* **PROBLEM REQUIREMENTS**
Restate every record exactly as it is written, while omitting the pictures it holds.

[Before and after images]
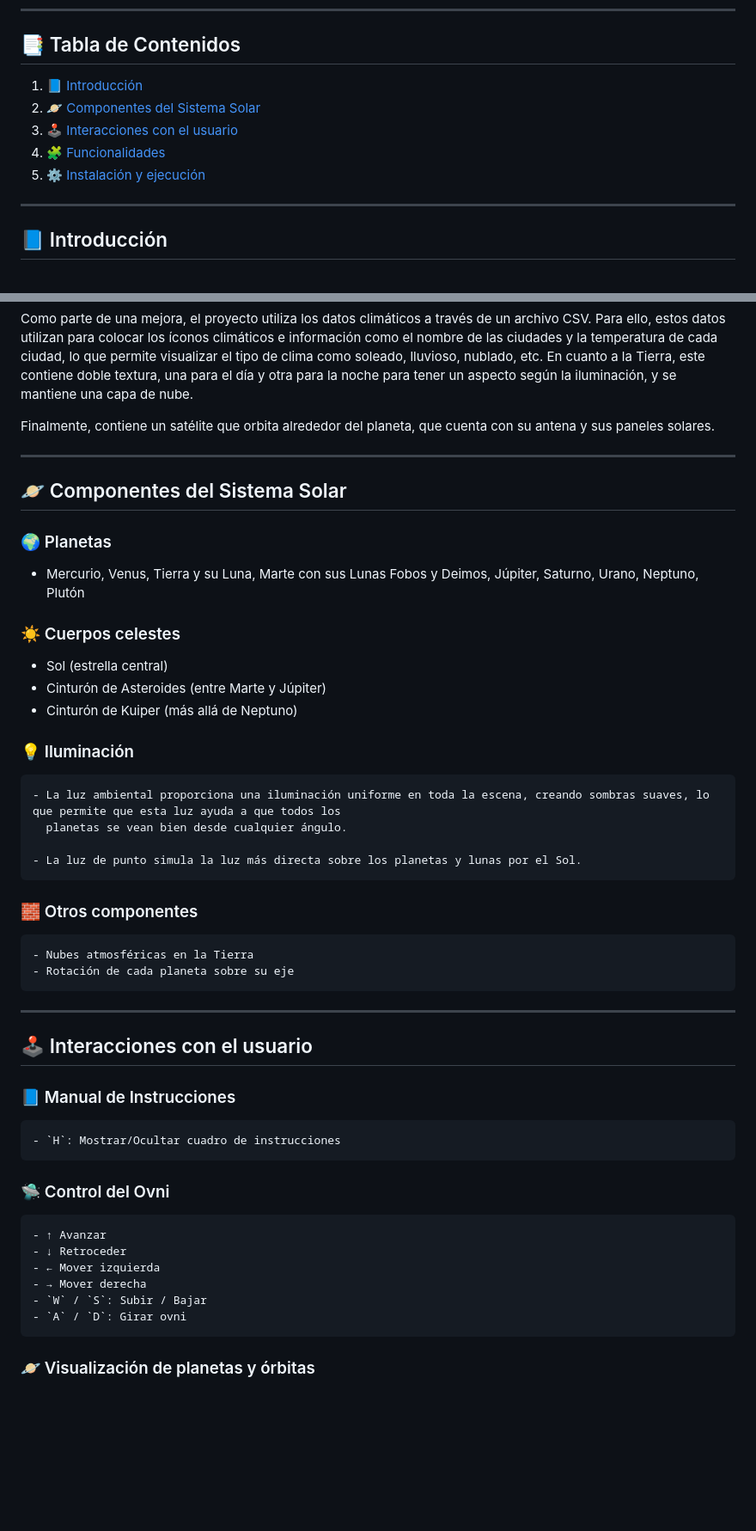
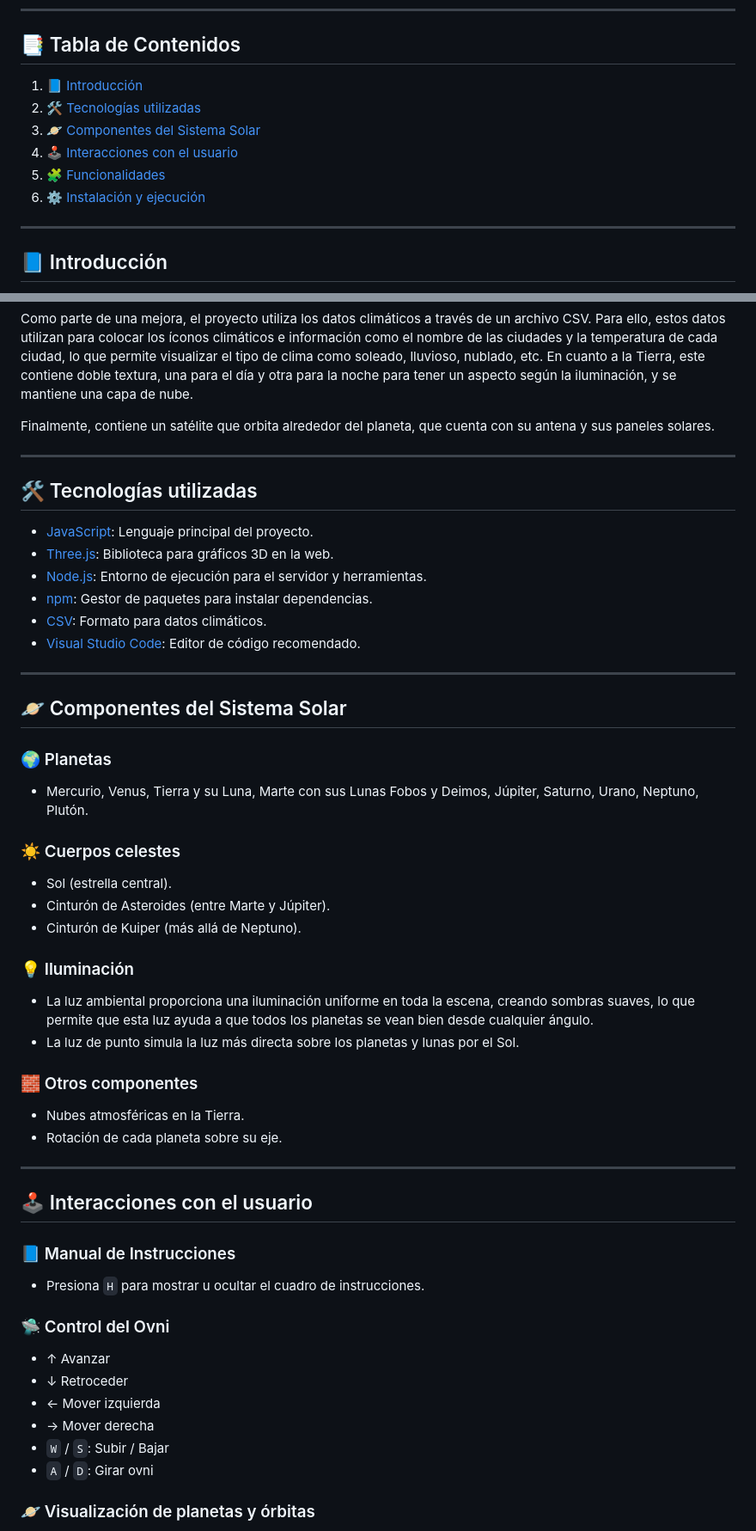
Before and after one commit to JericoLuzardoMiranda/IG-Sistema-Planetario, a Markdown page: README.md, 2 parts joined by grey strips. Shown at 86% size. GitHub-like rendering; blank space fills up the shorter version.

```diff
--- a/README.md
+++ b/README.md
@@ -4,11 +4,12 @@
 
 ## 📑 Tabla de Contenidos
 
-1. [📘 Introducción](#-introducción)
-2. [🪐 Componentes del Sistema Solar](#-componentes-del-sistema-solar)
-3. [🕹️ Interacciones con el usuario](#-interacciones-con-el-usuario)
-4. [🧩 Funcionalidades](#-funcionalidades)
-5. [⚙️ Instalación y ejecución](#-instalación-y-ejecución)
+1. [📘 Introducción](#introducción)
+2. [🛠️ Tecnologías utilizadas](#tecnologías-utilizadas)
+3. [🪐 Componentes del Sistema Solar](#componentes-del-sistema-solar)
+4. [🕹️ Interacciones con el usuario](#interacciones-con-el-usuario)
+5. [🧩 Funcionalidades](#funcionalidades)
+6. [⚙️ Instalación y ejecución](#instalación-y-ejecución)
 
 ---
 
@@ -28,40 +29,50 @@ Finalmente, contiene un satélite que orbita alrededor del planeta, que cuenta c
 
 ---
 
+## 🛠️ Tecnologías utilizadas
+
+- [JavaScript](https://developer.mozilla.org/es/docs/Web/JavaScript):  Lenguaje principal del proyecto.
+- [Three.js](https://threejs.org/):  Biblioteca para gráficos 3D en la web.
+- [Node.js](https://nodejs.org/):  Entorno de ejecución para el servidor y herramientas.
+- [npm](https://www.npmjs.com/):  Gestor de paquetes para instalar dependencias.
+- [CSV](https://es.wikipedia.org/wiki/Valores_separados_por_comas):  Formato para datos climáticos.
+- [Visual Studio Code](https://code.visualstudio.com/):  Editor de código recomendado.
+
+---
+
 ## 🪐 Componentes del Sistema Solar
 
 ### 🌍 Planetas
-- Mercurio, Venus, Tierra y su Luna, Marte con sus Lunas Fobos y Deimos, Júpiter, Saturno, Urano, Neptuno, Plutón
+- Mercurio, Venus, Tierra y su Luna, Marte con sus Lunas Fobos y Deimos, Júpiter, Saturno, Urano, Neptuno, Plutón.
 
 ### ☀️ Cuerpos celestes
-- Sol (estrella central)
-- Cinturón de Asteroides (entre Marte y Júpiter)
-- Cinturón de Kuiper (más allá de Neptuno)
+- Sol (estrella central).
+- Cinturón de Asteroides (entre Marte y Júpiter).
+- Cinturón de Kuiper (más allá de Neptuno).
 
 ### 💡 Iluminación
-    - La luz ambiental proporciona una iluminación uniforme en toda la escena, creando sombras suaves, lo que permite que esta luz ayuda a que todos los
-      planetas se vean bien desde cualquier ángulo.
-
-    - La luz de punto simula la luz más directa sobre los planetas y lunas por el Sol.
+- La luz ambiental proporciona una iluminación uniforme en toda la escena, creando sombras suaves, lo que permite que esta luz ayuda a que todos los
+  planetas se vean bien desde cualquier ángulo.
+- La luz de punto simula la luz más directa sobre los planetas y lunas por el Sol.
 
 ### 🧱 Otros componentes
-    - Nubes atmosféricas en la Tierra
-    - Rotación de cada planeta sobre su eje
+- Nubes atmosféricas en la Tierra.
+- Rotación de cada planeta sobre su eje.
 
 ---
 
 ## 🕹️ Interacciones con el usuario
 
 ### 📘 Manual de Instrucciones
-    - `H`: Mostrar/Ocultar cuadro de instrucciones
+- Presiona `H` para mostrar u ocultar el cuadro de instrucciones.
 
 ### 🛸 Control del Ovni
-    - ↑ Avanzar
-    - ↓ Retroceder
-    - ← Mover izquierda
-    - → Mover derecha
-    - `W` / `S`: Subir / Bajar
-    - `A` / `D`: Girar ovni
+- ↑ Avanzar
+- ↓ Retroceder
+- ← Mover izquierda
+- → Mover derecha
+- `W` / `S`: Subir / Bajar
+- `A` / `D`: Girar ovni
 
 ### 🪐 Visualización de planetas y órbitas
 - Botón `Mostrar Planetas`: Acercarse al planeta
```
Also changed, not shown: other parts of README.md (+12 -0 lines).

* **YOUR SOLUTION**
Before and after one commit to JericoLuzardoMiranda/IG-Sistema-Planetario, a Markdown page: README.md, 2 parts joined by grey strips. Shown at 86% size. GitHub-like rendering; blank space fills up the shorter version.

```diff
--- a/README.md
+++ b/README.md
@@ -4,11 +4,12 @@
 
 ## 📑 Tabla de Contenidos
 
-1. [📘 Introducción](#-introducción)
-2. [🪐 Componentes del Sistema Solar](#-componentes-del-sistema-solar)
-3. [🕹️ Interacciones con el usuario](#-interacciones-con-el-usuario)
-4. [🧩 Funcionalidades](#-funcionalidades)
-5. [⚙️ Instalación y ejecución](#-instalación-y-ejecución)
+1. [📘 Introducción](#introducción)
+2. [🛠️ Tecnologías utilizadas](#tecnologías-utilizadas)
+3. [🪐 Componentes del Sistema Solar](#componentes-del-sistema-solar)
+4. [🕹️ Interacciones con el usuario](#interacciones-con-el-usuario)
+5. [🧩 Funcionalidades](#funcionalidades)
+6. [⚙️ Instalación y ejecución](#instalación-y-ejecución)
 
 ---
 
@@ -28,40 +29,50 @@ Finalmente, contiene un satélite que orbita alrededor del planeta, que cuenta c
 
 ---
 
+## 🛠️ Tecnologías utilizadas
+
+- [JavaScript](https://developer.mozilla.org/es/docs/Web/JavaScript):  Lenguaje principal del proyecto.
+- [Three.js](https://threejs.org/):  Biblioteca para gráficos 3D en la web.
+- [Node.js](https://nodejs.org/):  Entorno de ejecución para el servidor y herramientas.
+- [npm](https://www.npmjs.com/):  Gestor de paquetes para instalar dependencias.
+- [CSV](https://es.wikipedia.org/wiki/Valores_separados_por_comas):  Formato para datos climáticos.
+- [Visual Studio Code](https://code.visualstudio.com/):  Editor de código recomendado.
+
+---
+
 ## 🪐 Componentes del Sistema Solar
 
 ### 🌍 Planetas
-- Mercurio, Venus, Tierra y su Luna, Marte con sus Lunas Fobos y Deimos, Júpiter, Saturno, Urano, Neptuno, Plutón
+- Mercurio, Venus, Tierra y su Luna, Marte con sus Lunas Fobos y Deimos, Júpiter, Saturno, Urano, Neptuno, Plutón.
 
 ### ☀️ Cuerpos celestes
-- Sol (estrella central)
-- Cinturón de Asteroides (entre Marte y Júpiter)
-- Cinturón de Kuiper (más allá de Neptuno)
+- Sol (estrella central).
+- Cinturón de Asteroides (entre Marte y Júpiter).
+- Cinturón de Kuiper (más allá de Neptuno).
 
 ### 💡 Iluminación
-    - La luz ambiental proporciona una iluminación uniforme en toda la escena, creando sombras suaves, lo que permite que esta luz ayuda a que todos los
-      planetas se vean bien desde cualquier ángulo.
-
-    - La luz de punto simula la luz más directa sobre los planetas y lunas por el Sol.
+- La luz ambiental proporciona una iluminación uniforme en toda la escena, creando sombras suaves, lo que permite que esta luz ayuda a que todos los
+  planetas se vean bien desde cualquier ángulo.
+- La luz de punto simula la luz más directa sobre los planetas y lunas por el Sol.
 
 ### 🧱 Otros componentes
-    - Nubes atmosféricas en la Tierra
-    - Rotación de cada planeta sobre su eje
+- Nubes atmosféricas en la Tierra.
+- Rotación de cada planeta sobre su eje.
 
 ---
 
 ## 🕹️ Interacciones con el usuario
 
 ### 📘 Manual de Instrucciones
-    - `H`: Mostrar/Ocultar cuadro de instrucciones
+- Presiona `H` para mostrar u ocultar el cuadro de instrucciones.
 
 ### 🛸 Control del Ovni
-    - ↑ Avanzar
-    - ↓ Retroceder
-    - ← Mover izquierda
-    - → Mover derecha
-    - `W` / `S`: Subir / Bajar
-    - `A` / `D`: Girar ovni
+- ↑ Avanzar
+- ↓ Retroceder
+- ← Mover izquierda
+- → Mover derecha
+- `W` / `S`: Subir / Bajar
+- `A` / `D`: Girar ovni
 
 ### 🪐 Visualización de planetas y órbitas
 - Botón `Mostrar Planetas`: Acercarse al planeta
```
Also changed, not shown: other parts of README.md (+12 -0 lines).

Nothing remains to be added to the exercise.